What are the steps?
How much does a root canal cost?
The fee in our office differs depending on which tooth we are treating. Front teeth are always cheaper than back teeth because they are on average much easier. A back tooth that needs a root canal will cost around $1300-1400 in our office in 2019. When thinking of the cost, it’s important to find out what other procedures the dentist is recommending to keep the tooth. A build up, or post, and a crown will often be done after the root canal, especially when talking about a back tooth. A build up and crown will add $1,500-2,000 more to the cost of the procedure. To check out a fair fee for your zip code you can check fair health consumer website.
What is the survival rate of a tooth with a root canal?
We feel a median survival rate of 20 years is a very good estimate for our patients Thyvalikakath 2022 JDR. Our patients receive their filling the same day as the root canal so that puts them in the highest category of survival according to this study. We feel this is a great real world study as if looks at many offices around the country to see what is really happening.
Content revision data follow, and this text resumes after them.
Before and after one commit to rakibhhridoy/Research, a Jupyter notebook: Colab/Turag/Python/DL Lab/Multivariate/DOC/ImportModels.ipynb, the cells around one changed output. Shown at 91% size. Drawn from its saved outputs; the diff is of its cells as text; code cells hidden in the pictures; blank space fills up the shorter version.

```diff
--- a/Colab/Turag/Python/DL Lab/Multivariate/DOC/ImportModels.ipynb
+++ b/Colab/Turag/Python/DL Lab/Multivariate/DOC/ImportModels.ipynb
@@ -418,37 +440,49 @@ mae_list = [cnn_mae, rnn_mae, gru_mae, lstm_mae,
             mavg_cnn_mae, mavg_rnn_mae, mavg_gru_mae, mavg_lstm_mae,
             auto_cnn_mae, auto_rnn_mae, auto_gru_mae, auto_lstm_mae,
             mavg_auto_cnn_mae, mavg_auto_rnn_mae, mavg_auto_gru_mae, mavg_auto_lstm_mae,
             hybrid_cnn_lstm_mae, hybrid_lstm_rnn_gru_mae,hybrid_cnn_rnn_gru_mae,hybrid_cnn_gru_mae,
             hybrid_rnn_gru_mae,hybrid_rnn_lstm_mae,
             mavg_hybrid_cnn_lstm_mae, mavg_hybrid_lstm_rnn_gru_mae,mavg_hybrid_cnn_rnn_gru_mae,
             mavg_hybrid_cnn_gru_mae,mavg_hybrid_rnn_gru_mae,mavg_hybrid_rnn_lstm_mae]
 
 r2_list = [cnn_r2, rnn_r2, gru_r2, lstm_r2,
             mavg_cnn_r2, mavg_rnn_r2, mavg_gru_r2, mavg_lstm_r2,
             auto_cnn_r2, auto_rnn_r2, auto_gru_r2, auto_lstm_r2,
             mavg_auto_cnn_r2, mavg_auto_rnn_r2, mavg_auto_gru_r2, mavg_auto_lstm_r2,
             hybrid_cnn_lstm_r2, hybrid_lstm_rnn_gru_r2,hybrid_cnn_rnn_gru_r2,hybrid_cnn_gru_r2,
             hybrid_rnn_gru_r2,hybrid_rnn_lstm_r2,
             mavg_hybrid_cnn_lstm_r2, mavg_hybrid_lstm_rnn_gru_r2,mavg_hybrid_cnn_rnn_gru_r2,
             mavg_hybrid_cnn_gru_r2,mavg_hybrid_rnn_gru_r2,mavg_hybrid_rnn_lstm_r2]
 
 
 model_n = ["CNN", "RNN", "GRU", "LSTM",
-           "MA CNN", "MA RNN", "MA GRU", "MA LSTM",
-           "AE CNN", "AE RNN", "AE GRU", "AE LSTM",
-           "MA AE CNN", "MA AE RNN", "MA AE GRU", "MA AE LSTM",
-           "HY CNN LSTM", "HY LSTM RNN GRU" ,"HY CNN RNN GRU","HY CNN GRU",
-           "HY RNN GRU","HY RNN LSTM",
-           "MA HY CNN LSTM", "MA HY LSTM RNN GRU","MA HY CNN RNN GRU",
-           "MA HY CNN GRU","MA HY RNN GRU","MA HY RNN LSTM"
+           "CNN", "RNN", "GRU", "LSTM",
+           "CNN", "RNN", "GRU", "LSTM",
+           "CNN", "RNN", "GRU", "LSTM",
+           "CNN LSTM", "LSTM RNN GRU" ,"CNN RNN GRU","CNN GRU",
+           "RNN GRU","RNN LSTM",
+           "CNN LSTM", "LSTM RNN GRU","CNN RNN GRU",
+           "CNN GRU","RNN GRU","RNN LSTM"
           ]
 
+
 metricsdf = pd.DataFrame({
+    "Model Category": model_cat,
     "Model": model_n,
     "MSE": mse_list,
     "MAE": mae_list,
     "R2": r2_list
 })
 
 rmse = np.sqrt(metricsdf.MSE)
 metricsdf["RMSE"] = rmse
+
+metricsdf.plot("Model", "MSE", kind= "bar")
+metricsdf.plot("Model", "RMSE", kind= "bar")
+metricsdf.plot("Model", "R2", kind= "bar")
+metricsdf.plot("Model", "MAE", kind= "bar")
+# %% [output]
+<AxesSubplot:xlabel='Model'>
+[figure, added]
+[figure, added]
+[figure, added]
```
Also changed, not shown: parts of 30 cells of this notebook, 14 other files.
What is the success rate?
You will often see 87-97% given as a number for a 10 year success rate but we think that is likely higher than reality. There is a difference between success rate and root retention rate that we feel is very important. Root retention rate, which is likely what a patient would call a success, is around 90% but we dentists often subjectively measure success by a lack of observable periapical lesion. Dental films show this success rate to be around 90% BUT CBCT shows this rate to be around 70%! A recent study showing real life data in 99 general dentist practices shows an average survival rate of only 11 years. This number will be much higher than any success rate as a tooth can survive in the mouth but have a lesion and thus not be a success anymore. That goes against the standard number given of upper 80% to 90 something %.
The success rate is subjective to our technical ability to see a radiolucency at the tip of a tooth. We do not consider asymptomatic radiolucencies a success yet they can be left in the mouth without issues for decades and often are. The advent of CBCT technology allows us to see more of these lesions and thus the success rate drops but in reality it is just us “seeing” more of the failures. Our opinion is if one did micro-CT the success rate would be even worse and if one did histology reports on the apical areas the success rate would be near zero. Add to this that some lesions are true periapical cysts and are self-sustainable regardless of the root canal. Tian JOE 2019 references 10-12
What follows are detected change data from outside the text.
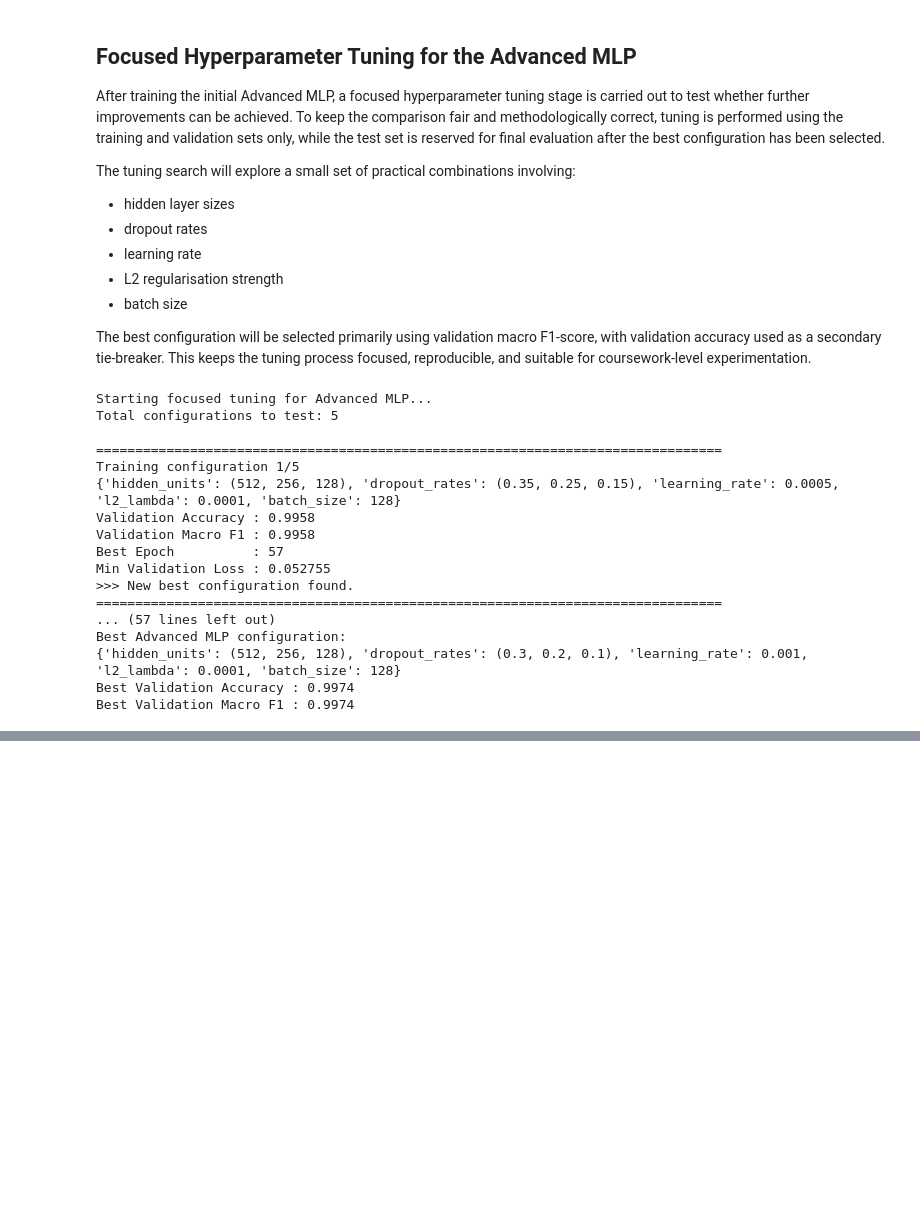
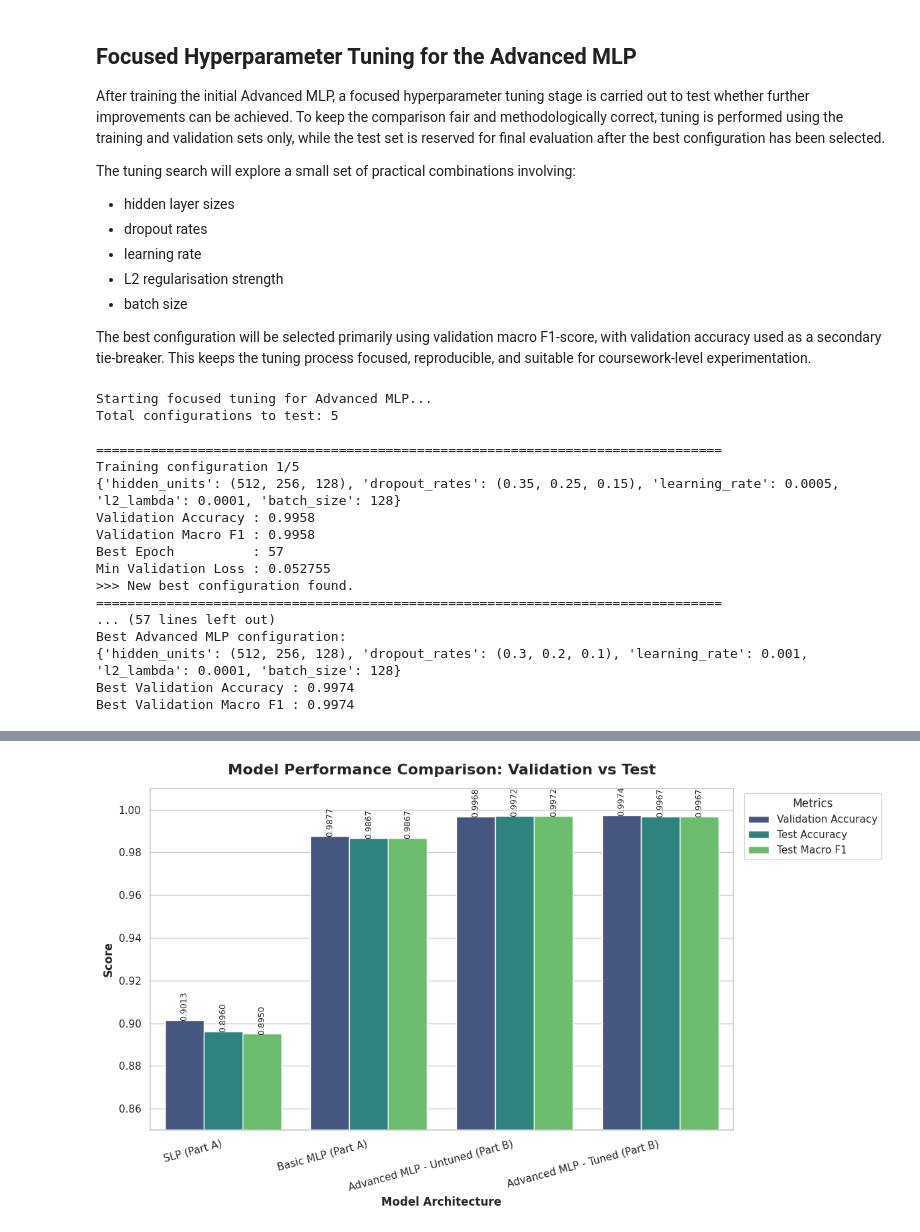
Before and after one commit to harshpre5/Artificial_Neural_Networks_14444188_HS_6009CMD, a Jupyter notebook: 14444188_ANN_PART_B.ipynb, the cells around one changed output, grey strips where cells are left out. Drawn from its saved outputs; the diff is of its cells as text; code cells hidden in the pictures; blank space fills up the shorter version.

```diff
--- a/14444188_ANN_PART_B.ipynb
+++ b/14444188_ANN_PART_B.ipynb
@@ -1766,0 +2193,62 @@ Best Validation Macro F1 : 0.9974
+# %%
+# ============================================================
+# PART B - FINAL COMPARISON PLOTS
+# ============================================================
+
+import matplotlib.pyplot as plt
+import seaborn as sns
+import pandas as pd
+
+# Use the dataframe we just built
+plot_df = final_model_comparison_df.copy()
+
+# Melt the dataframe to group the metrics together for Seaborn
+melted_df = pd.melt(
+    plot_df,
+    id_vars=["Model"],
+    value_vars=["Validation Accuracy", "Test Accuracy", "Test Macro F1"],
+    var_name="Metric",
+    value_name="Score"
+)
+
+# Set up the matplotlib figure with a clean Seaborn theme
+plt.figure(figsize=(12, 7))
+sns.set_theme(style="whitegrid")
+
+# Create a grouped bar chart
+ax = sns.barplot(
+    data=melted_df,
+    x="Model",
+    y="Score",
+    hue="Metric",
+    palette="viridis"
+)
+
+# Add titles and labels
+plt.title("Model Performance Comparison: Validation vs Test", fontsize=16, fontweight='bold', pad=15)
+plt.xlabel("Model Architecture", fontsize=12, fontweight='bold')
+plt.ylabel("Score", fontsize=12, fontweight='bold')
+
+# Zoom in on the y-axis to make the differences visible
+plt.ylim(0.85, 1.01)
+
+# Move the legend outside the plot area so it doesn't cover the bars
+plt.legend(bbox_to_anchor=(1.01, 1), loc='upper left', title="Metrics")
+
+# Add data labels slightly above each bar for exact readability
+for p in ax.patches:
+    ax.annotate(
+        format(p.get_height(), '.4f'),
+        (p.get_x() + p.get_width() / 2., p.get_height()),
+        ha='center', va='center',
+        xytext=(0, 15),
+        textcoords='offset points',
+        fontsize=9,
+        rotation=90
+    )
+
+plt.xticks(rotation=15, ha="right")
+plt.tight_layout()
+plt.show()
+# %% [output]
+[figure, added]
```
Also changed, not shown: parts of 6 cells of this notebook.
Why some of these areas are never painful but then all of a sudden act up is still a mystery. Some feel a viral attack may be the cause.
Another interesting finding is that statin medication increases the chances of root canals healing properly. Alghofaily JOE 2018 The same medication helps dental implants heal, likely due to similar mechanisms. Another group of medications that help teeth heal are the biological medications adalimumab (Humira) and infliximab (Remicade). Cotti JOE 2018
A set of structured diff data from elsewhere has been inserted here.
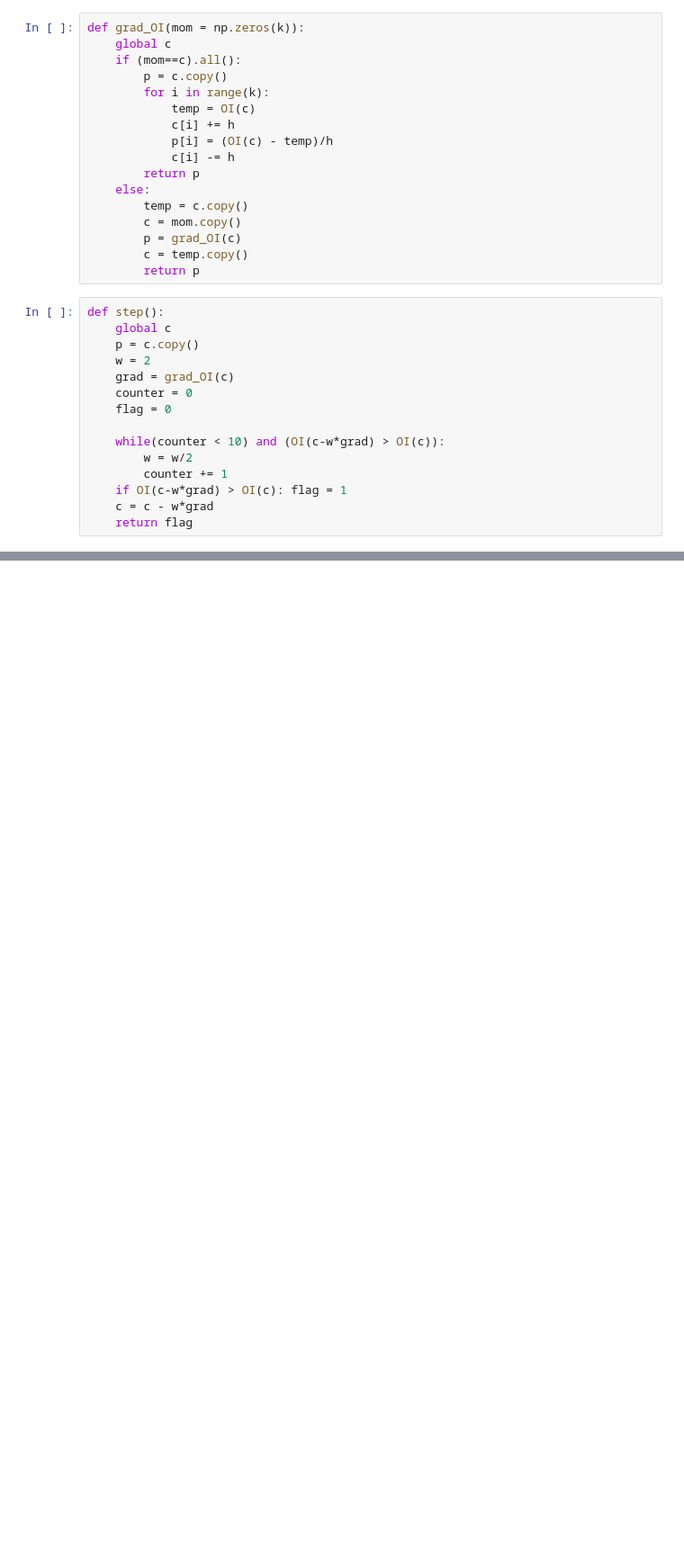
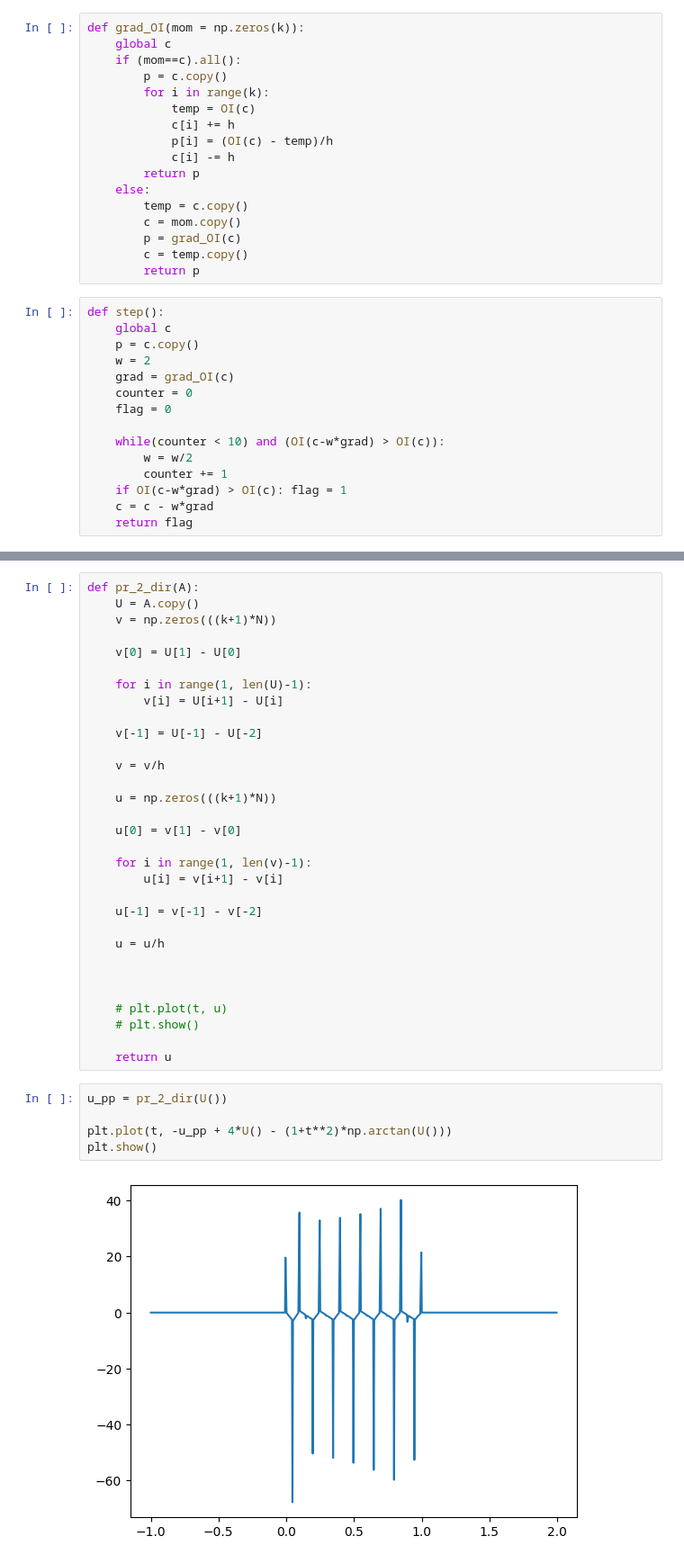
Before and after one commit to DankoDmitry/university, a Jupyter notebook: NonlinearPDE/some.ipynb, the cells around one changed output, grey strips where cells are left out. Shown at 90% size. Drawn from its saved outputs; the diff is of its cells as text; blank space fills up the shorter version.

```diff
--- a/NonlinearPDE/some.ipynb
+++ b/NonlinearPDE/some.ipynb
@@ -216,0 +228,38 @@ plt.show()
+# %%
+def pr_2_dir(A):
+    U = A.copy()
+    v = np.zeros(((k+1)*N))
+
+    v[0] = U[1] - U[0]
+
+    for i in range(1, len(U)-1):
+        v[i] = U[i+1] - U[i]
+
+    v[-1] = U[-1] - U[-2]
+
+    v = v/h
+
+    u = np.zeros(((k+1)*N))
+
+    u[0] = v[1] - v[0]
+
+    for i in range(1, len(v)-1):
+        u[i] = v[i+1] - v[i]
+
+    u[-1] = v[-1] - v[-2]
+
+    u = u/h
+
+
+
+    # plt.plot(t, u)
+    # plt.show()
+
+    return u
+# %%
+u_pp = pr_2_dir(U())
+
+plt.plot(t, -u_pp + 4*U() - (1+t**2)*np.arctan(U()))
+plt.show()
+# %% [output]
+[figure, added]
```
Also changed, not shown: parts of 9 cells of this notebook, 7 other files.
What factors impact success rates?
We really like what this study shows as factors for a couple of reasons. First of it agrees with other research we have seen. Secondly it looks at over 2.5 million teeth. That is a lot of data. Old age has a negative impact on the success of treatment. The two main reasons are that older teeth have more calcification and are harder to treat and older people heal more poorly. There is no evidence to support doing root canal treatments in two steps instead of just one step. Success rates are very slightly higher with a rubber dam. Kwak JOE 2019
Another issue may be infection control. The enhanced infection control protocol is not common but does seem to increase success rates quite a bit. Zahran IEJ 2021
Dr. Bauer is a licensed general dentist and is not a licensed specialist in endodontics so we can do both the root canal and your crown or build up filling at the same time. Give us a call today for a complimentary consult and evaluation of the area that is hurting you and let us get you out of pain.